[What you are asked to do] What is the number of lines in the data that contain "Closed"? Respond with nothing else.

[Supplied data]
··········

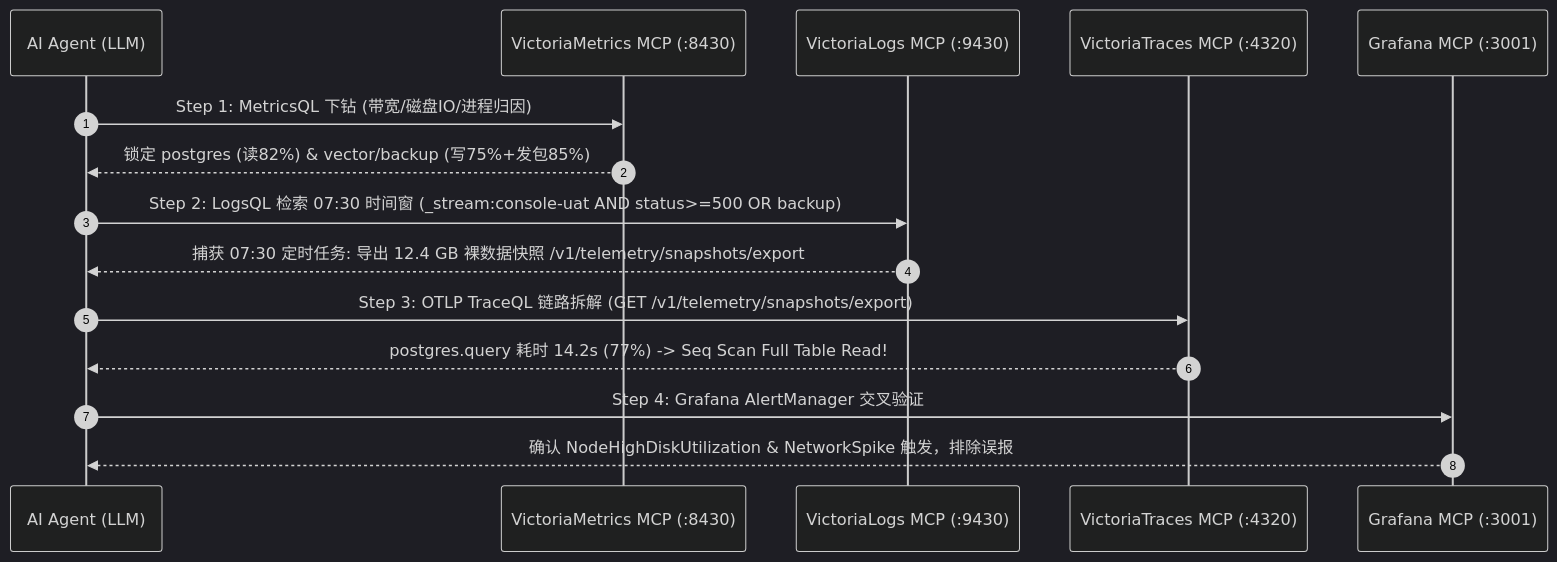
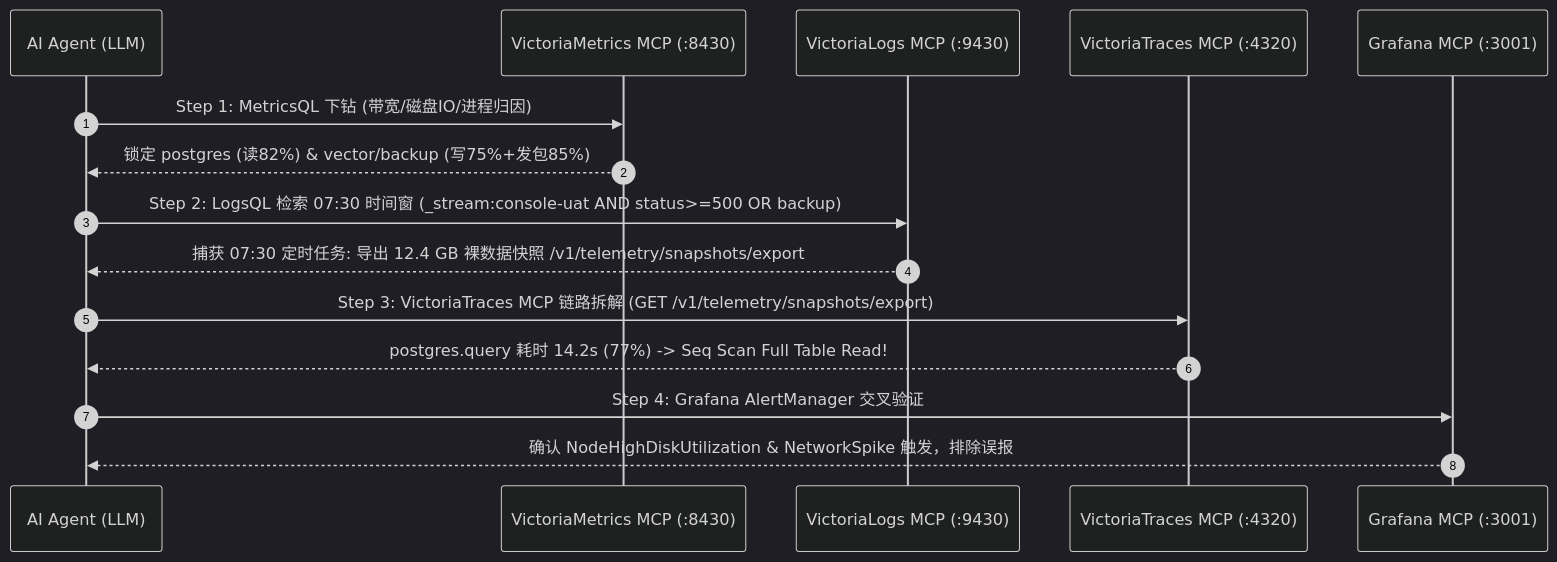
The second of 2 diagrams in content/03-observability/observability-server-core.zh.md (Cloud-Neutral-Workshop/knowledge), drawn with Mermaid (dark theme) before and after one commit. The commit also changed other lines of this file and 1 other file, not shown here.

Commit message:
docs(observability): add VictoriaTraces architecture, OTLP integration and MCP details (zh & en)

````diff
--- a/content/03-observability/observability-server-core.zh.md
+++ b/content/03-observability/observability-server-core.zh.md
@@ -172,21 +197,21 @@
 ```mermaid
 sequenceDiagram
     autonumber
     participant AI as AI Agent (LLM)
     participant VM as VictoriaMetrics MCP (:8430)
     participant VL as VictoriaLogs MCP (:9430)
     participant VT as VictoriaTraces MCP (:4320)
     participant GF as Grafana MCP (:3001)
 
     AI->>VM: Step 1: MetricsQL 下钻 (带宽/磁盘IO/进程归因)
     VM-->>AI: 锁定 postgres (读82%) & vector/backup (写75%+发包85%)
     
     AI->>VL: Step 2: LogsQL 检索 07:30 时间窗 (_stream:console-uat AND status>=500 OR backup)
     VL-->>AI: 捕获 07:30 定时任务: 导出 12.4 GB 裸数据快照 /v1/telemetry/snapshots/export
     
-    AI->>VT: Step 3: OTLP TraceQL 链路拆解 (GET /v1/telemetry/snapshots/export)
+    AI->>VT: Step 3: VictoriaTraces MCP 链路拆解 (GET /v1/telemetry/snapshots/export)
     VT-->>AI: postgres.query 耗时 14.2s (77%) -> Seq Scan Full Table Read!
 
     AI->>GF: Step 4: Grafana AlertManager 交叉验证
     GF-->>AI: 确认 NodeHighDiskUtilization & NetworkSpike 触发，排除误报
 ```
````
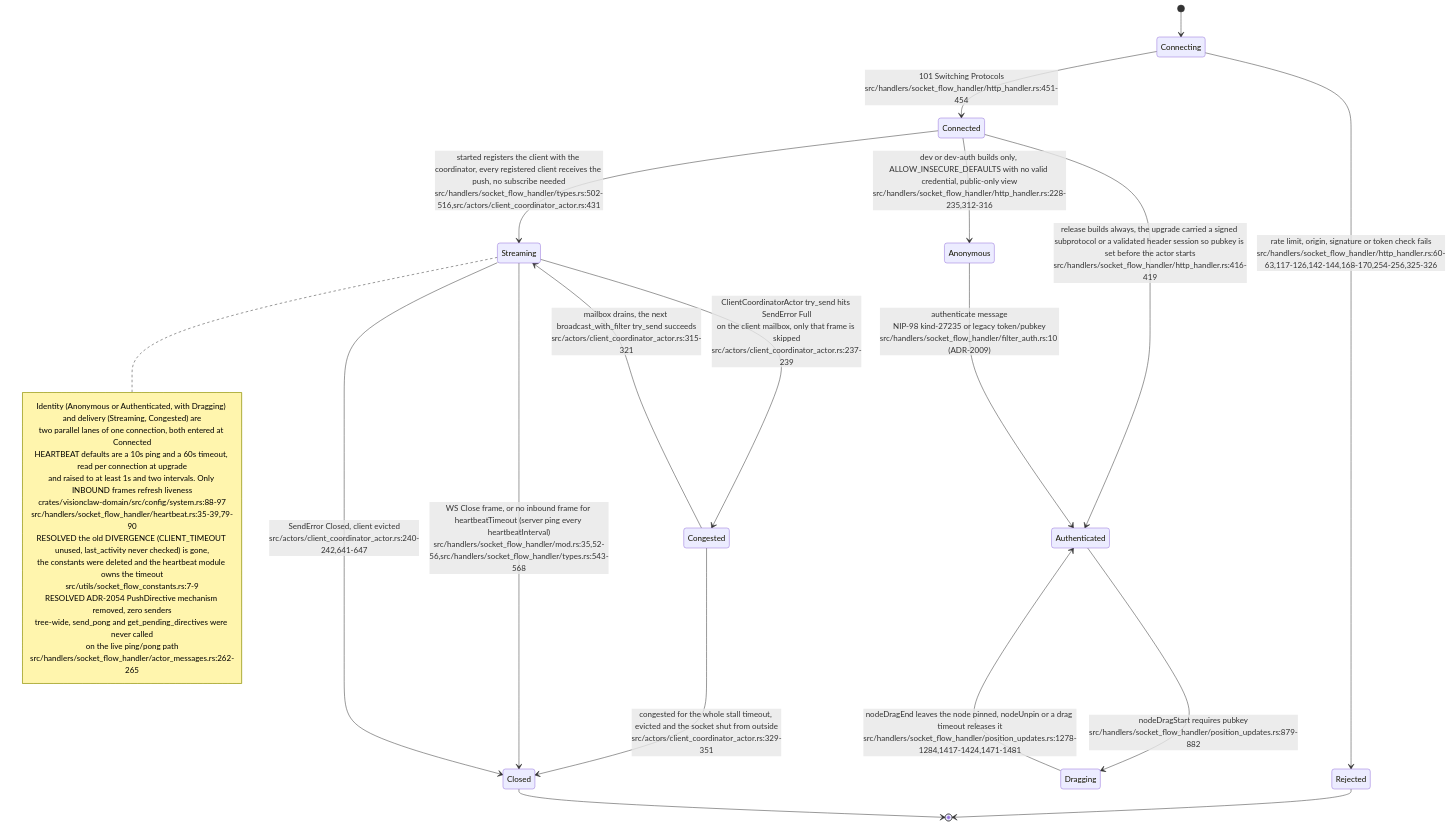
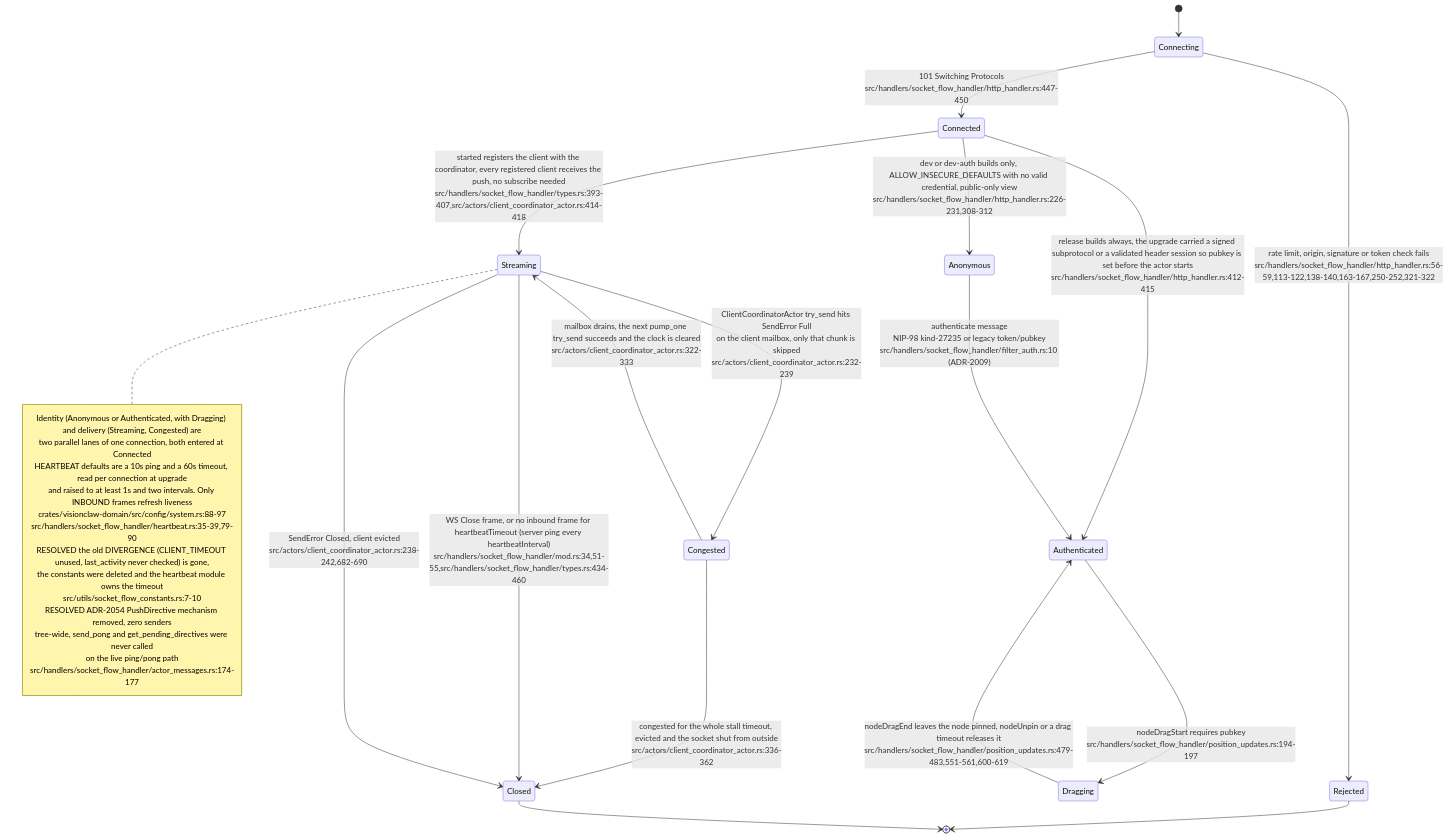
Before and after one commit to DreamLab-AI/VisionFlow: the eighth of 8 diagrams in docs/diagrams/visionclaw/13-broadcast-pipeline-and-websocket.md, drawn with Mermaid. The commit also changed other lines of this file and 160 other files, not shown here.

````diff
--- a/docs/diagrams/visionclaw/13-broadcast-pipeline-and-websocket.md
+++ b/docs/diagrams/visionclaw/13-broadcast-pipeline-and-websocket.md
@@ -487,39 +429,39 @@
 ```mermaid
 stateDiagram-v2
     [*] --> Connecting
-    Connecting --> Rejected: rate limit, origin, signature or token check fails<br/>src/handlers/socket_flow_handler/http_handler.rs:60-63,117-126,142-144,168-170,254-256,325-326
-    Connecting --> Connected: 101 Switching Protocols<br/>src/handlers/socket_flow_handler/http_handler.rs:451-454
+    Connecting --> Rejected: rate limit, origin, signature or token check fails<br/>src/handlers/socket_flow_handler/http_handler.rs:56-59,113-122,138-140,163-167,250-252,321-322
+    Connecting --> Connected: 101 Switching Protocols<br/>src/handlers/socket_flow_handler/http_handler.rs:447-450
     Rejected --> [*]
 
-    Connected --> Authenticated: release builds always, the upgrade carried a signed subprotocol or a validated header session so pubkey is set before the actor starts<br/>src/handlers/socket_flow_handler/http_handler.rs:416-419
-    Connected --> Anonymous: dev or dev-auth builds only, ALLOW_INSECURE_DEFAULTS with no valid credential, public-only view<br/>src/handlers/socket_flow_handler/http_handler.rs:228-235,312-316
+    Connected --> Authenticated: release builds always, the upgrade carried a signed subprotocol or a validated header session so pubkey is set before the actor starts<br/>src/handlers/socket_flow_handler/http_handler.rs:412-415
+    Connected --> Anonymous: dev or dev-auth builds only, ALLOW_INSECURE_DEFAULTS with no valid credential, public-only view<br/>src/handlers/socket_flow_handler/http_handler.rs:226-231,308-312
     Anonymous --> Authenticated: authenticate message<br/>NIP-98 kind-27235 or legacy token/pubkey<br/>src/handlers/socket_flow_handler/filter_auth.rs:10 (ADR-2009)
 
-    Authenticated --> Dragging: nodeDragStart requires pubkey<br/>src/handlers/socket_flow_handler/position_updates.rs:879-882
-    Dragging --> Authenticated: nodeDragEnd leaves the node pinned, nodeUnpin or a drag timeout releases it<br/>src/handlers/socket_flow_handler/position_updates.rs:1278-1284,1417-1424,1471-1481
+    Authenticated --> Dragging: nodeDragStart requires pubkey<br/>src/handlers/socket_flow_handler/position_updates.rs:194-197
+    Dragging --> Authenticated: nodeDragEnd leaves the node pinned, nodeUnpin or a drag timeout releases it<br/>src/handlers/socket_flow_handler/position_updates.rs:479-483,551-561,600-619
 
-    Connected --> Streaming: started registers the client with the coordinator, every registered client receives the push, no subscribe needed<br/>src/handlers/socket_flow_handler/types.rs:502-516,src/actors/client_coordinator_actor.rs:431
-    Streaming --> Congested: ClientCoordinatorActor try_send hits SendError Full<br/>on the client mailbox, only that frame is skipped<br/>src/actors/client_coordinator_actor.rs:237-239
-    Congested --> Streaming: mailbox drains, the next broadcast_with_filter try_send succeeds<br/>src/actors/client_coordinator_actor.rs:315-321
-    Congested --> Closed: congested for the whole stall timeout, evicted and the socket shut from outside<br/>src/actors/client_coordinator_actor.rs:329-351
+    Connected --> Streaming: started registers the client with the coordinator, every registered client receives the push, no subscribe needed<br/>src/handlers/socket_flow_handler/types.rs:393-407,src/actors/client_coordinator_actor.rs:414-418
+    Streaming --> Congested: ClientCoordinatorActor try_send hits SendError Full<br/>on the client mailbox, only that chunk is skipped<br/>src/actors/client_coordinator_actor.rs:232-239
+    Congested --> Streaming: mailbox drains, the next pump_one try_send succeeds and the clock is cleared<br/>src/actors/client_coordinator_actor.rs:322-333
+    Congested --> Closed: congested for the whole stall timeout, evicted and the socket shut from outside<br/>src/actors/client_coordinator_actor.rs:336-362
 
-    Streaming --> Closed: WS Close frame, or no inbound frame for heartbeatTimeout (server ping every heartbeatInterval)<br/>src/handlers/socket_flow_handler/mod.rs:35,52-56,src/handlers/socket_flow_handler/types.rs:543-568
-    Streaming --> Closed: SendError Closed, client evicted<br/>src/actors/client_coordinator_actor.rs:240-242,641-647
+    Streaming --> Closed: WS Close frame, or no inbound frame for heartbeatTimeout (server ping every heartbeatInterval)<br/>src/handlers/socket_flow_handler/mod.rs:34,51-55,src/handlers/socket_flow_handler/types.rs:434-460
+    Streaming --> Closed: SendError Closed, client evicted<br/>src/actors/client_coordinator_actor.rs:238-242,682-690
     Closed --> [*]
 
     note right of Streaming
         Identity (Anonymous or Authenticated, with Dragging) and delivery (Streaming, Congested) are
         two parallel lanes of one connection, both entered at Connected
         HEARTBEAT defaults are a 10s ping and a 60s timeout, read per connection at upgrade
         and raised to at least 1s and two intervals. Only INBOUND frames refresh liveness
         crates/visionclaw-domain/src/config/system.rs:88-97
         src/handlers/socket_flow_handler/heartbeat.rs:35-39,79-90
         RESOLVED the old DIVERGENCE (CLIENT_TIMEOUT unused, last_activity never checked) is gone,
         the constants were deleted and the heartbeat module owns the timeout
-        src/utils/socket_flow_constants.rs:7-9
+        src/utils/socket_flow_constants.rs:7-10
         RESOLVED ADR-2054 PushDirective mechanism removed, zero senders
         tree-wide, send_pong and get_pending_directives were never called
         on the live ping/pong path
-        src/handlers/socket_flow_handler/actor_messages.rs:262-265
+        src/handlers/socket_flow_handler/actor_messages.rs:174-177
     end note
 ```
````
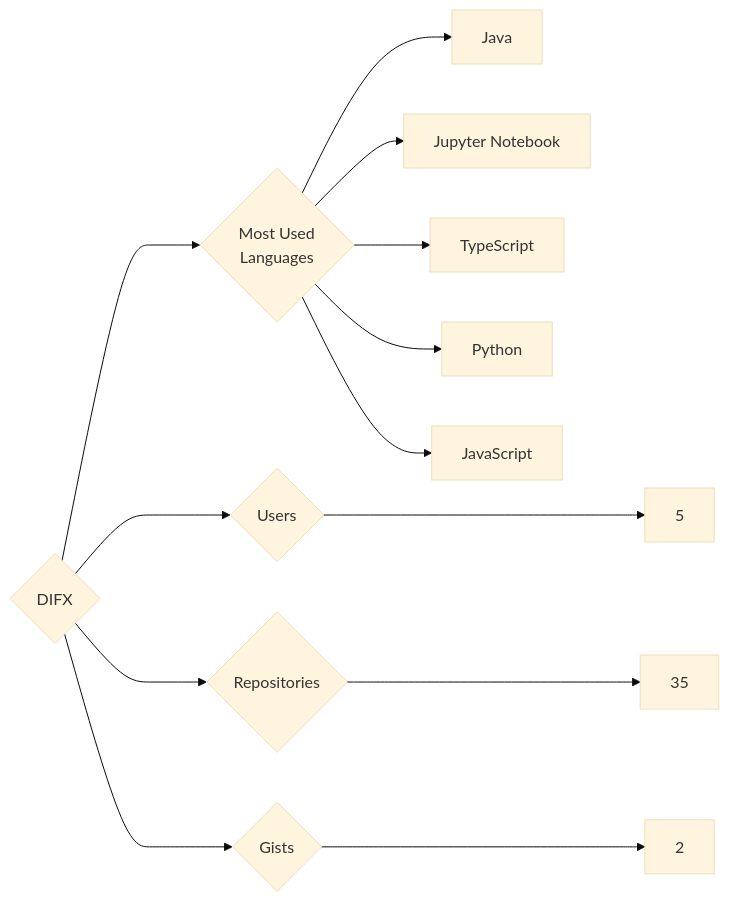
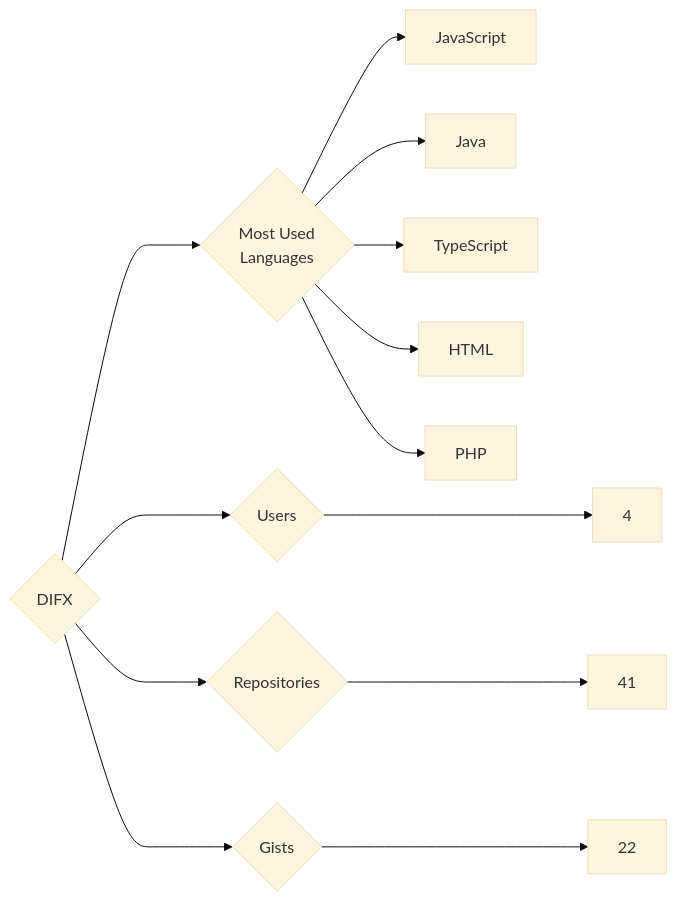
The diagram in targets/DIFX/README.md (trickest/insiders), drawn with Mermaid (base theme) before and after one commit. The commit also changed 993 other files, not shown here.

````diff
--- a/targets/DIFX/README.md
+++ b/targets/DIFX/README.md
@@ -3,13 +3,13 @@
 ```mermaid
 graph LR
 COMPANY_NAME{DIFX}
-COMPANY_NAME ---> U{Users} ---> UN[5]
-COMPANY_NAME ---> R{Repositories} ---> RN[35]
-COMPANY_NAME ---> G{Gists} ---> GN[2]
+COMPANY_NAME ---> U{Users} ---> UN[4]
+COMPANY_NAME ---> R{Repositories} ---> RN[41]
+COMPANY_NAME ---> G{Gists} ---> GN[22]
 COMPANY_NAME ---> ML{Most Used<br>Languages}
+ML --> JavaScript[JavaScript]
 ML --> Java[Java]
-ML --> Jupyter_Notebook[Jupyter Notebook]
 ML --> TypeScript[TypeScript]
-ML --> Python[Python]
-ML --> JavaScript[JavaScript]
+ML --> HTML[HTML]
+ML --> PHP[PHP]
 ```
````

··········

[Answer space] 7